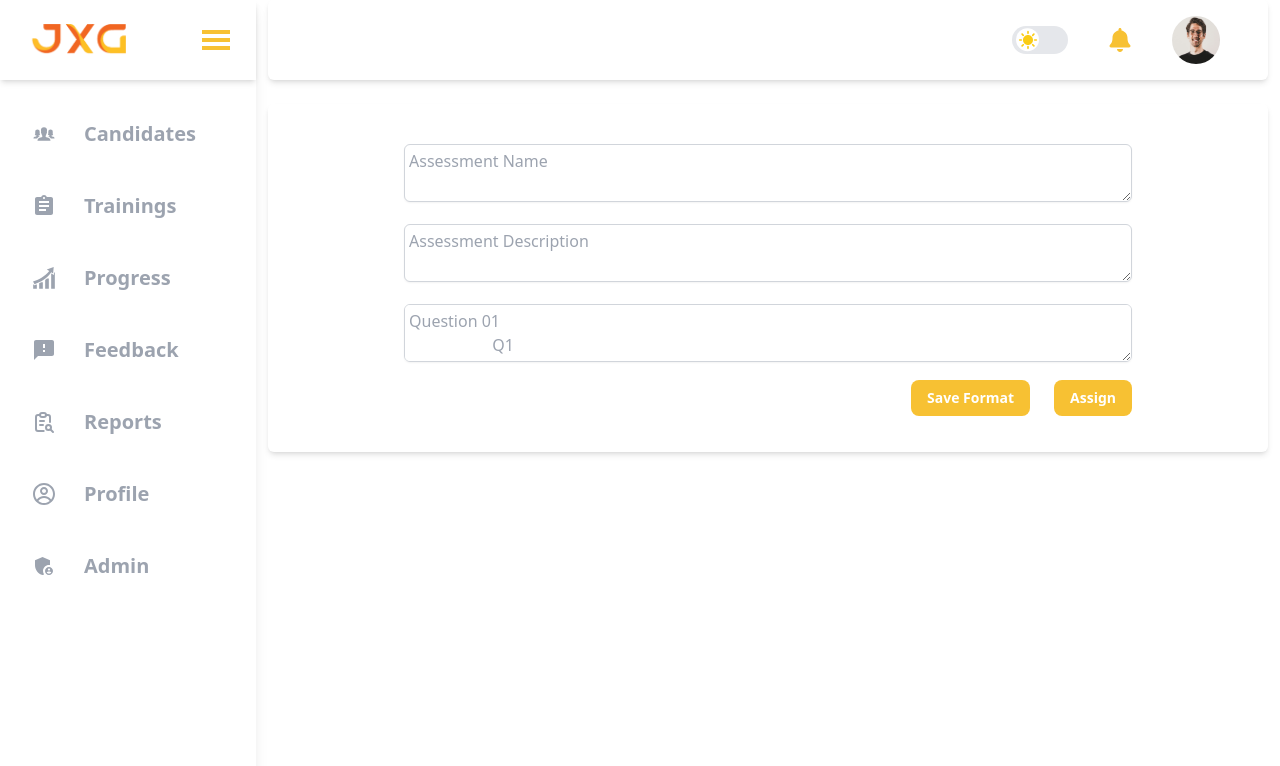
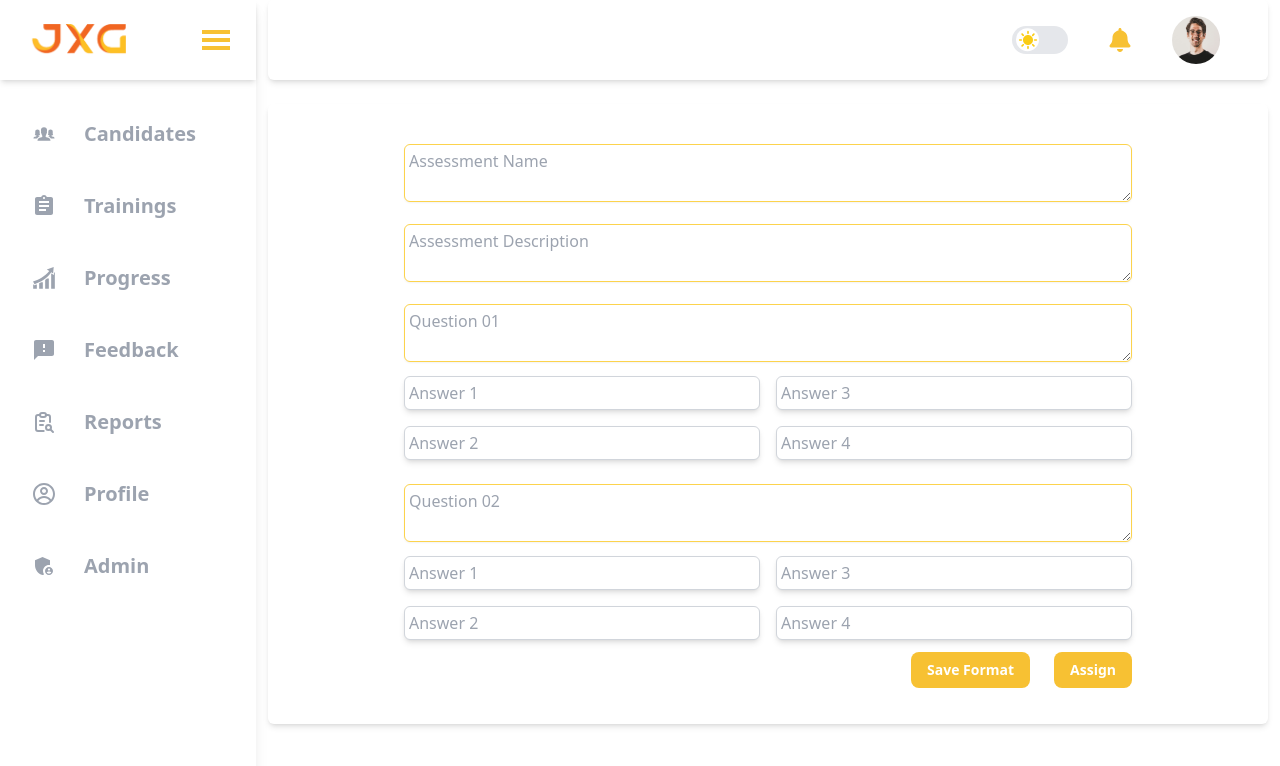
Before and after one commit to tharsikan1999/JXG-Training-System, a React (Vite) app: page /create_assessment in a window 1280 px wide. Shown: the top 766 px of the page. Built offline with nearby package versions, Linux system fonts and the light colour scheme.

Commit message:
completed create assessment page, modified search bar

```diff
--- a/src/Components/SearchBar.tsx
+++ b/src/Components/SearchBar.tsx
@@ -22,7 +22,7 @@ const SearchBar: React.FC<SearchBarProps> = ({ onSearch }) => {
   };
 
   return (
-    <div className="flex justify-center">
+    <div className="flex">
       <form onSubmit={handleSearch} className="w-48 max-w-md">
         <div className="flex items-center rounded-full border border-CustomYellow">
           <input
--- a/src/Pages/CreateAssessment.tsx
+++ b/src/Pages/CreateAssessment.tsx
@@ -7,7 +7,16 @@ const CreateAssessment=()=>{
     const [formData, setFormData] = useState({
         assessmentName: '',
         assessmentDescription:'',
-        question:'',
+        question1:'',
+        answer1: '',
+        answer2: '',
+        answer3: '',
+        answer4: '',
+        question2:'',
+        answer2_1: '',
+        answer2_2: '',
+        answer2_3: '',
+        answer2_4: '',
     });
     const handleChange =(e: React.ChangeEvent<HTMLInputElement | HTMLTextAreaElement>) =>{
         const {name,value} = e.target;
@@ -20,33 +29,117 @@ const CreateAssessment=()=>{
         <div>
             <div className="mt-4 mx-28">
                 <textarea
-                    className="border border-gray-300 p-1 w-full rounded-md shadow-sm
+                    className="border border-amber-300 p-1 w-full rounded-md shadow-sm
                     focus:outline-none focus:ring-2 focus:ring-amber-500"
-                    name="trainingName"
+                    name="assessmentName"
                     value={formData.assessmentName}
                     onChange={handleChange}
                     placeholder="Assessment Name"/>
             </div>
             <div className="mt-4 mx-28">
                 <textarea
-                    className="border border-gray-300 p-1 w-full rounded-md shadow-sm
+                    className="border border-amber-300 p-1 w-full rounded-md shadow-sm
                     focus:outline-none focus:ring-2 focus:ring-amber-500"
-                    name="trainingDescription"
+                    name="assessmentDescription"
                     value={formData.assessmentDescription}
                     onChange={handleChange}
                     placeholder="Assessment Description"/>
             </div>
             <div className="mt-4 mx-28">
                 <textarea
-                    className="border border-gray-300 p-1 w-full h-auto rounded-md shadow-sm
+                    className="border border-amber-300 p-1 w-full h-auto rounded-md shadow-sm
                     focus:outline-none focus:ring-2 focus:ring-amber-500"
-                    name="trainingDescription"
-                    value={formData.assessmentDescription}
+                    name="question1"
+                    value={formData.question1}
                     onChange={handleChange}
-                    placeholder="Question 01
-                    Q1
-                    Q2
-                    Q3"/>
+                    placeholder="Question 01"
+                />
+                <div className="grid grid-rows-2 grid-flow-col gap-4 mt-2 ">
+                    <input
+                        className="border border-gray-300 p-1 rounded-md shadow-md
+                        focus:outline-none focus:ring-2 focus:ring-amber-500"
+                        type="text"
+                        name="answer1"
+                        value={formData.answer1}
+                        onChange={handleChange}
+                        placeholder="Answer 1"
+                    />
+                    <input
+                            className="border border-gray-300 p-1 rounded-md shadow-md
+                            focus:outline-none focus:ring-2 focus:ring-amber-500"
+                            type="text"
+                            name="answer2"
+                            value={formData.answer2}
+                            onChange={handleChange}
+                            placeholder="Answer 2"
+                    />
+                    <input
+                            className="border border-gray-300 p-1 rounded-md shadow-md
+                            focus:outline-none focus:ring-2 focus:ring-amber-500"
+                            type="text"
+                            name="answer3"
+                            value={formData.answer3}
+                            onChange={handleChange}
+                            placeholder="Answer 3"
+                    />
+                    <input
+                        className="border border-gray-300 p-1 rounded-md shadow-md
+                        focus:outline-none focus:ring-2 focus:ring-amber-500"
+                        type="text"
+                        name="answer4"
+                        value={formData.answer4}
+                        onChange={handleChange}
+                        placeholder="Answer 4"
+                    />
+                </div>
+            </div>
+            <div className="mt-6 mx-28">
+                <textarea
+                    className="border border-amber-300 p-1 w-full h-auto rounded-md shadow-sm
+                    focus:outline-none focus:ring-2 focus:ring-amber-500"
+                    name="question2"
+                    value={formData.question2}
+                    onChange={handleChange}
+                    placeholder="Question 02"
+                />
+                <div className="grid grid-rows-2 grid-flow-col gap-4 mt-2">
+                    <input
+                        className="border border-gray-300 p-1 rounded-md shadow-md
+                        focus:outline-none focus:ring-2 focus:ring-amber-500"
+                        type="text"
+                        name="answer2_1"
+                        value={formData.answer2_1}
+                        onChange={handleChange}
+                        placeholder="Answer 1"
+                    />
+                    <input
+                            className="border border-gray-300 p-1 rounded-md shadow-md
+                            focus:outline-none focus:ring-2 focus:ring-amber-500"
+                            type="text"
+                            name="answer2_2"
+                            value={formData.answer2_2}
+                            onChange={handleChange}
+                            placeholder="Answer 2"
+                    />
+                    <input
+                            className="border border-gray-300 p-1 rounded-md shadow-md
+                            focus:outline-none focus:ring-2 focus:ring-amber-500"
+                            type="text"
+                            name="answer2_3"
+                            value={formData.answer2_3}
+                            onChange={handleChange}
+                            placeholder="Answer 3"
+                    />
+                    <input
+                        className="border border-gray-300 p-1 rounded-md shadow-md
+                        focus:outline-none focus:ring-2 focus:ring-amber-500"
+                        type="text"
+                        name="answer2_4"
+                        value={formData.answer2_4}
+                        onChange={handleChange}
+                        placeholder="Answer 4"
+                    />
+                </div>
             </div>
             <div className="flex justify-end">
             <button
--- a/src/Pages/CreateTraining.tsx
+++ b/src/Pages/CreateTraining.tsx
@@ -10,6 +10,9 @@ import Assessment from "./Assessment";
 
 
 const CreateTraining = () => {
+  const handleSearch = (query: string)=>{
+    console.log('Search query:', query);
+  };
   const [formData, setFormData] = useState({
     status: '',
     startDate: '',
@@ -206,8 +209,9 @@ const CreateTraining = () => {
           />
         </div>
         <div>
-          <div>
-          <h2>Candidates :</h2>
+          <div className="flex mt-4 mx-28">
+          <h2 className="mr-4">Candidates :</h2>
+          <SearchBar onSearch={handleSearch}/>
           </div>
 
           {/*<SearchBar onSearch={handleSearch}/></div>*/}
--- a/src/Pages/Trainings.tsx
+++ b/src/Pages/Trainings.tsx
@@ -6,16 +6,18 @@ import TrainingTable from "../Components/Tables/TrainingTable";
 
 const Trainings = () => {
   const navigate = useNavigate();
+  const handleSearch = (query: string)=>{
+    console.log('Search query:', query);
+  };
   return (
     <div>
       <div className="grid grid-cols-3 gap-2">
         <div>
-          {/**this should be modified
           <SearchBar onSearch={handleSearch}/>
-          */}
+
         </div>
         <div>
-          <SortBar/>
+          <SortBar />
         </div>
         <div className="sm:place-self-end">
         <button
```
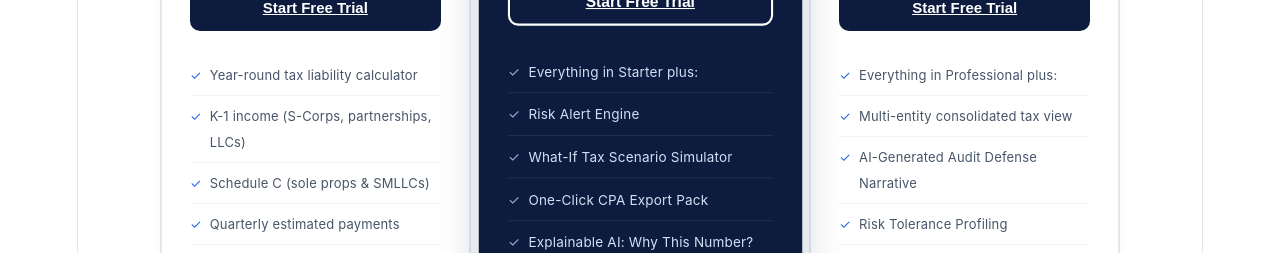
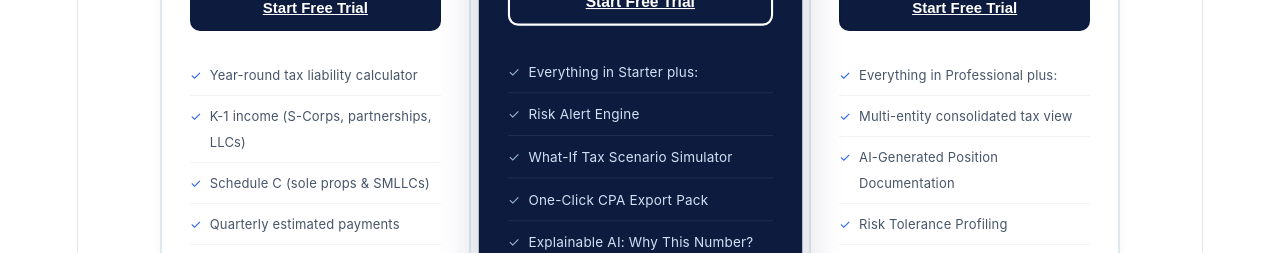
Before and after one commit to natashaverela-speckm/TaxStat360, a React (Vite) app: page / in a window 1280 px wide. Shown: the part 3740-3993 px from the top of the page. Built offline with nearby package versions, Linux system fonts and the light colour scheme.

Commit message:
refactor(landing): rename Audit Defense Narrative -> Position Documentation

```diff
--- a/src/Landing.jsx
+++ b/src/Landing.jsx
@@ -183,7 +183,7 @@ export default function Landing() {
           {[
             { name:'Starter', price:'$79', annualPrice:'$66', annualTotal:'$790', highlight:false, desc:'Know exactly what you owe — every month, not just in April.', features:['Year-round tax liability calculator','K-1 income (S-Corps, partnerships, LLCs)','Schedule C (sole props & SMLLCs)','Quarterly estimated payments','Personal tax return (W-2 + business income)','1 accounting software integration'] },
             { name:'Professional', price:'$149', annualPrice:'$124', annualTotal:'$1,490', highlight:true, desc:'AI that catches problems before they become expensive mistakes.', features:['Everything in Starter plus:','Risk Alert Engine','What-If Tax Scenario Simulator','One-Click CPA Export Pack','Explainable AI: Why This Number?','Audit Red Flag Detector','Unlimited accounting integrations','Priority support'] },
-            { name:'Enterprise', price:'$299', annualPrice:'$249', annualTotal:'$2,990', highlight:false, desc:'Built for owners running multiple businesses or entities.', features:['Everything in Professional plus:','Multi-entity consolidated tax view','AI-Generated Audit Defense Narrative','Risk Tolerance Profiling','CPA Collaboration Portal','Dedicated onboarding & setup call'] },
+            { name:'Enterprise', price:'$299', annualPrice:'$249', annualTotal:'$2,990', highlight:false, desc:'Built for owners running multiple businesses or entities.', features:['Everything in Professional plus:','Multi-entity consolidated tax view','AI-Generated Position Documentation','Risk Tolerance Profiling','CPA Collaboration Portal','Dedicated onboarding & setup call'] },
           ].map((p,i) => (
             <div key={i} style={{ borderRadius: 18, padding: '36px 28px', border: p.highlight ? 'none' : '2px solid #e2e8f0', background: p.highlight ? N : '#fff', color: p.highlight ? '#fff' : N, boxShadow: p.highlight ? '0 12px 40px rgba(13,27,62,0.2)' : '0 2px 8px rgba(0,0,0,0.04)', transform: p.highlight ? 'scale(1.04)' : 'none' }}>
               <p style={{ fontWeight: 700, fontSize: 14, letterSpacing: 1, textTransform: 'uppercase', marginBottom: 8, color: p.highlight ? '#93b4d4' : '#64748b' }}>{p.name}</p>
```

◆ WHAT THE TASK REQUIRES ◆
Whenever the word "justify" turns up in a line of the listing above, copy the line.

◆ TASK RESULT ◆
-    <div className="flex justify-center">
             <div className="flex justify-end">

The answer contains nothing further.